(Edit difference data)
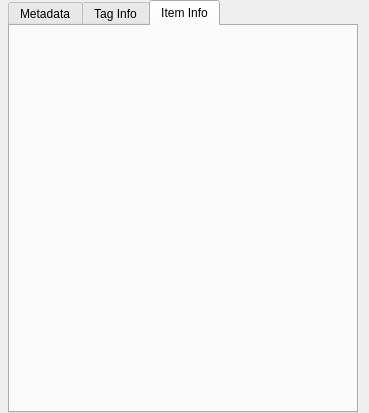
Qt form infowidget/InfoWidget.ui (bendalab/NixView) before a commit.
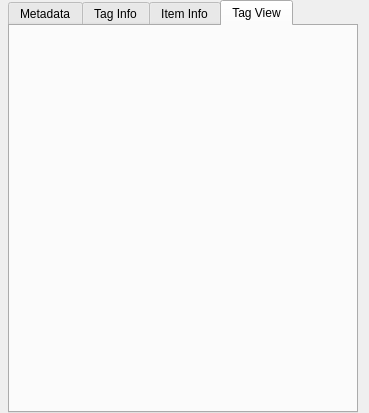
The same form after that commit.

Commit message: experimental tag view widget

Diff of the .ui file:
```diff
--- a/infowidget/InfoWidget.ui
+++ b/infowidget/InfoWidget.ui
@@ -35,7 +35,7 @@
       <string/>
      </property>
      <property name="currentIndex">
-      <number>2</number>
+      <number>3</number>
      </property>
      <widget class="QWidget" name="tabWidgetPage1" native="true">
       <attribute name="title">
@@ -79,6 +79,16 @@
        </item>
       </layout>
      </widget>
+     <widget class="QWidget" name="tag_info">
+      <attribute name="title">
+       <string>Tag View</string>
+      </attribute>
+      <layout class="QGridLayout" name="gridLayout_5">
+       <item row="0" column="0">
+        <layout class="QVBoxLayout" name="tag_info_layout"/>
+       </item>
+      </layout>
+     </widget>
     </widget>
    </item>
   </layout>
```
Left out of the diff: 4 changed lines with no effect on the pictures. The commit also changes 8 other files.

Task prompt – Show a copy of each line from the data that includes the word "form".

Response –
Qt form infowidget/InfoWidget.ui (bendalab/NixView) before a commit.
The same form after that commit.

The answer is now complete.